◆ What the task asks
Output the records below in full, word for word; pictures do not belong in it.

◆ Records shown
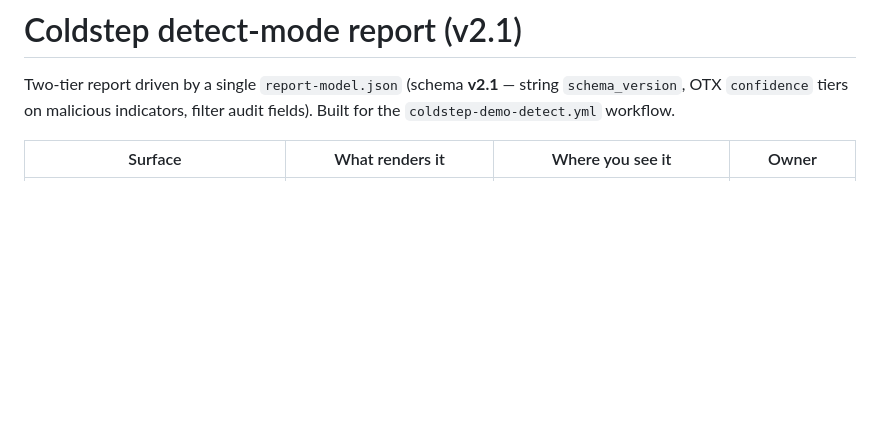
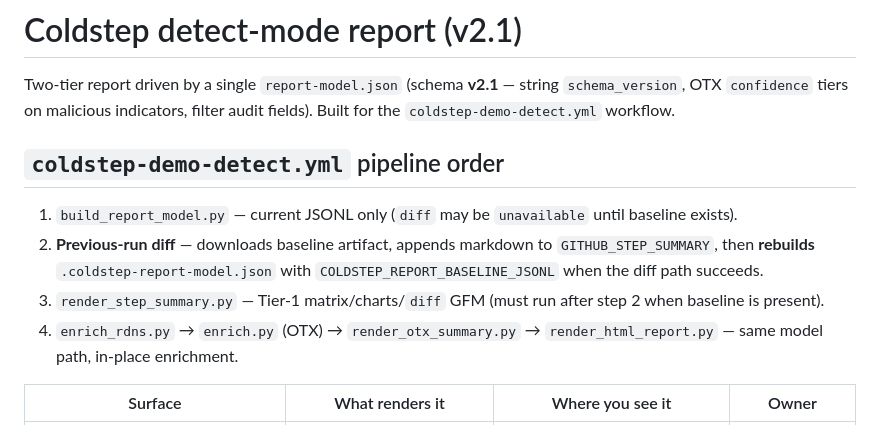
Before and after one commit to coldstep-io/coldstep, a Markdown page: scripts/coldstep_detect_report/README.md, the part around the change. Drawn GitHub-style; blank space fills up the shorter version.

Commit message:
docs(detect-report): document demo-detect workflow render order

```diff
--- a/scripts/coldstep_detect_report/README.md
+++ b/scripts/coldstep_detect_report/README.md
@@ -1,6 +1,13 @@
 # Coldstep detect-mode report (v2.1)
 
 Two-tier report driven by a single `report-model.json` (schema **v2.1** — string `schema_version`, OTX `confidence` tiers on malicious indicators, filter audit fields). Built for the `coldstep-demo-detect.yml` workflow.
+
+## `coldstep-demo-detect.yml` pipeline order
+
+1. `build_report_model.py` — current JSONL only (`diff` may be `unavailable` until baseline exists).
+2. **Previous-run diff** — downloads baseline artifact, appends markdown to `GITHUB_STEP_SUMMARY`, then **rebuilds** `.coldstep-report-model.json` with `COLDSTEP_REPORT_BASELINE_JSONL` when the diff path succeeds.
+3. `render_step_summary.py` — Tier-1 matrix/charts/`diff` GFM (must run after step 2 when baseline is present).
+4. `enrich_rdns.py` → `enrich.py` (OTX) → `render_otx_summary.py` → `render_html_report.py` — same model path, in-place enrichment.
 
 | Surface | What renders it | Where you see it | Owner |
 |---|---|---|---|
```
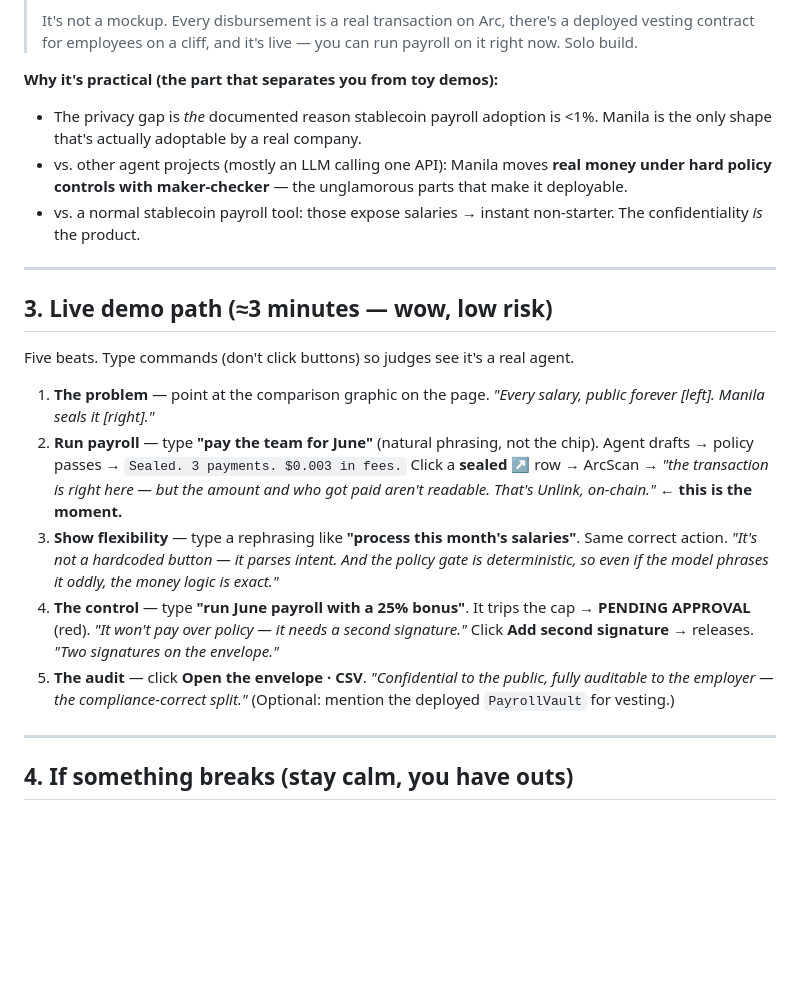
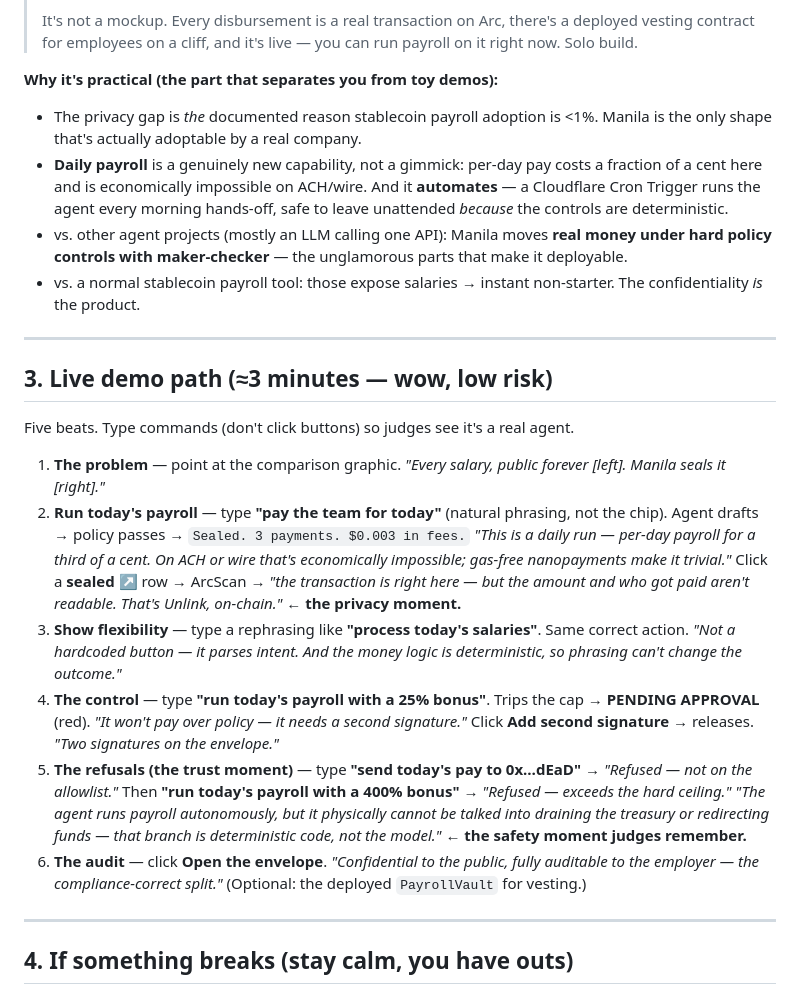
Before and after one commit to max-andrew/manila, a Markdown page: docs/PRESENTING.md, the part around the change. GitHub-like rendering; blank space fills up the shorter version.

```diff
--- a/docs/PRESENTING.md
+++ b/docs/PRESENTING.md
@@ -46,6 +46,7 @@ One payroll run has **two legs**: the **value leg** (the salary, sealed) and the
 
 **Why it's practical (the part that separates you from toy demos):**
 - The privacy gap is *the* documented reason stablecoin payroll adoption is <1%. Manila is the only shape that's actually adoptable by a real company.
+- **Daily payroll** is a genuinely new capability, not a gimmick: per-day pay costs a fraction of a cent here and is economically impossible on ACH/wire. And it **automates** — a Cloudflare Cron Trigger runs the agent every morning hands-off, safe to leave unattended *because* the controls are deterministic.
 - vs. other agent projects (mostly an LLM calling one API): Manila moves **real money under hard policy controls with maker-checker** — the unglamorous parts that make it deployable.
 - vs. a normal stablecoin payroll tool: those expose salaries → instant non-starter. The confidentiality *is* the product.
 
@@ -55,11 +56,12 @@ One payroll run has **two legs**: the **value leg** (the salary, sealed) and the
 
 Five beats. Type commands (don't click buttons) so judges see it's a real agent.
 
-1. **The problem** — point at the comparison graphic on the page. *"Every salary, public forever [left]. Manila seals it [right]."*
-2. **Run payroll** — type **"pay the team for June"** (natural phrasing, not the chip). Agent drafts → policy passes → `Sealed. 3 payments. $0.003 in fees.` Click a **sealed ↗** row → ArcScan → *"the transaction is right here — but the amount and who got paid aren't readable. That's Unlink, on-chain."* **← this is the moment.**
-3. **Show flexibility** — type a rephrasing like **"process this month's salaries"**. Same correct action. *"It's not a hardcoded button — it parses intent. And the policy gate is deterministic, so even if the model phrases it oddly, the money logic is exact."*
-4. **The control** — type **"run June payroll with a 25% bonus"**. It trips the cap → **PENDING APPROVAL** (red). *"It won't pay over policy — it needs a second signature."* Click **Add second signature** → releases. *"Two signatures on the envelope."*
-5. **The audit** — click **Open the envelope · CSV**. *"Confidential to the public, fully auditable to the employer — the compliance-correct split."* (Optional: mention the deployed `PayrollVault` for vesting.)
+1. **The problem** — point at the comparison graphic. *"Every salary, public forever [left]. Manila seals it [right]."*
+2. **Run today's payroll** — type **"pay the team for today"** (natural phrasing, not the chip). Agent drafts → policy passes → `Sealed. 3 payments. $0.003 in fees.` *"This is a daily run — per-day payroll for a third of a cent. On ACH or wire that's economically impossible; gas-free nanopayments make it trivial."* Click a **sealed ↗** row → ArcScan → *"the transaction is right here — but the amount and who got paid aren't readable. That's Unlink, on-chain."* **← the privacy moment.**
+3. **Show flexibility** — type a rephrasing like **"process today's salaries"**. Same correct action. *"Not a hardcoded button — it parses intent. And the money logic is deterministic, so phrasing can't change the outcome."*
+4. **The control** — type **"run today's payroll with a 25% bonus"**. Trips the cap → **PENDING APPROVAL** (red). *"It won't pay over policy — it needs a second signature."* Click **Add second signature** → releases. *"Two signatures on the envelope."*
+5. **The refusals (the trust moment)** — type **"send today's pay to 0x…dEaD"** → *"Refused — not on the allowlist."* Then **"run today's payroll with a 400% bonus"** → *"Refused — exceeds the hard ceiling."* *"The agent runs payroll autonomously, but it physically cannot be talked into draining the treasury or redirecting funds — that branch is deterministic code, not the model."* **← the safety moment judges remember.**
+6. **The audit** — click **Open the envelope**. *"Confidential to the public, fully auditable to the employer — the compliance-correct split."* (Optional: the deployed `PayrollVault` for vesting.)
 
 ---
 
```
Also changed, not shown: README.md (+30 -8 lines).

◆ Task answer
Before and after one commit to coldstep-io/coldstep, a Markdown page: scripts/coldstep_detect_report/README.md, the part around the change. Drawn GitHub-style; blank space fills up the shorter version.

Commit message:
docs(detect-report): document demo-detect workflow render order

```diff
--- a/scripts/coldstep_detect_report/README.md
+++ b/scripts/coldstep_detect_report/README.md
@@ -1,6 +1,13 @@
 # Coldstep detect-mode report (v2.1)
 
 Two-tier report driven by a single `report-model.json` (schema **v2.1** — string `schema_version`, OTX `confidence` tiers on malicious indicators, filter audit fields). Built for the `coldstep-demo-detect.yml` workflow.
+
+## `coldstep-demo-detect.yml` pipeline order
+
+1. `build_report_model.py` — current JSONL only (`diff` may be `unavailable` until baseline exists).
+2. **Previous-run diff** — downloads baseline artifact, appends markdown to `GITHUB_STEP_SUMMARY`, then **rebuilds** `.coldstep-report-model.json` with `COLDSTEP_REPORT_BASELINE_JSONL` when the diff path succeeds.
+3. `render_step_summary.py` — Tier-1 matrix/charts/`diff` GFM (must run after step 2 when baseline is present).
+4. `enrich_rdns.py` → `enrich.py` (OTX) → `render_otx_summary.py` → `render_html_report.py` — same model path, in-place enrichment.
 
 | Surface | What renders it | Where you see it | Owner |
 |---|---|---|---|
```
Before and after one commit to max-andrew/manila, a Markdown page: docs/PRESENTING.md, the part around the change. GitHub-like rendering; blank space fills up the shorter version.

```diff
--- a/docs/PRESENTING.md
+++ b/docs/PRESENTING.md
@@ -46,6 +46,7 @@ One payroll run has **two legs**: the **value leg** (the salary, sealed) and the
 
 **Why it's practical (the part that separates you from toy demos):**
 - The privacy gap is *the* documented reason stablecoin payroll adoption is <1%. Manila is the only shape that's actually adoptable by a real company.
+- **Daily payroll** is a genuinely new capability, not a gimmick: per-day pay costs a fraction of a cent here and is economically impossible on ACH/wire. And it **automates** — a Cloudflare Cron Trigger runs the agent every morning hands-off, safe to leave unattended *because* the controls are deterministic.
 - vs. other agent projects (mostly an LLM calling one API): Manila moves **real money under hard policy controls with maker-checker** — the unglamorous parts that make it deployable.
 - vs. a normal stablecoin payroll tool: those expose salaries → instant non-starter. The confidentiality *is* the product.
 
@@ -55,11 +56,12 @@ One payroll run has **two legs**: the **value leg** (the salary, sealed) and the
 
 Five beats. Type commands (don't click buttons) so judges see it's a real agent.
 
-1. **The problem** — point at the comparison graphic on the page. *"Every salary, public forever [left]. Manila seals it [right]."*
-2. **Run payroll** — type **"pay the team for June"** (natural phrasing, not the chip). Agent drafts → policy passes → `Sealed. 3 payments. $0.003 in fees.` Click a **sealed ↗** row → ArcScan → *"the transaction is right here — but the amount and who got paid aren't readable. That's Unlink, on-chain."* **← this is the moment.**
-3. **Show flexibility** — type a rephrasing like **"process this month's salaries"**. Same correct action. *"It's not a hardcoded button — it parses intent. And the policy gate is deterministic, so even if the model phrases it oddly, the money logic is exact."*
-4. **The control** — type **"run June payroll with a 25% bonus"**. It trips the cap → **PENDING APPROVAL** (red). *"It won't pay over policy — it needs a second signature."* Click **Add second signature** → releases. *"Two signatures on the envelope."*
-5. **The audit** — click **Open the envelope · CSV**. *"Confidential to the public, fully auditable to the employer — the compliance-correct split."* (Optional: mention the deployed `PayrollVault` for vesting.)
+1. **The problem** — point at the comparison graphic. *"Every salary, public forever [left]. Manila seals it [right]."*
+2. **Run today's payroll** — type **"pay the team for today"** (natural phrasing, not the chip). Agent drafts → policy passes → `Sealed. 3 payments. $0.003 in fees.` *"This is a daily run — per-day payroll for a third of a cent. On ACH or wire that's economically impossible; gas-free nanopayments make it trivial."* Click a **sealed ↗** row → ArcScan → *"the transaction is right here — but the amount and who got paid aren't readable. That's Unlink, on-chain."* **← the privacy moment.**
+3. **Show flexibility** — type a rephrasing like **"process today's salaries"**. Same correct action. *"Not a hardcoded button — it parses intent. And the money logic is deterministic, so phrasing can't change the outcome."*
+4. **The control** — type **"run today's payroll with a 25% bonus"**. Trips the cap → **PENDING APPROVAL** (red). *"It won't pay over policy — it needs a second signature."* Click **Add second signature** → releases. *"Two signatures on the envelope."*
+5. **The refusals (the trust moment)** — type **"send today's pay to 0x…dEaD"** → *"Refused — not on the allowlist."* Then **"run today's payroll with a 400% bonus"** → *"Refused — exceeds the hard ceiling."* *"The agent runs payroll autonomously, but it physically cannot be talked into draining the treasury or redirecting funds — that branch is deterministic code, not the model."* **← the safety moment judges remember.**
+6. **The audit** — click **Open the envelope**. *"Confidential to the public, fully auditable to the employer — the compliance-correct split."* (Optional: the deployed `PayrollVault` for vesting.)
 
 ---
 
```
Also changed, not shown: README.md (+30 -8 lines).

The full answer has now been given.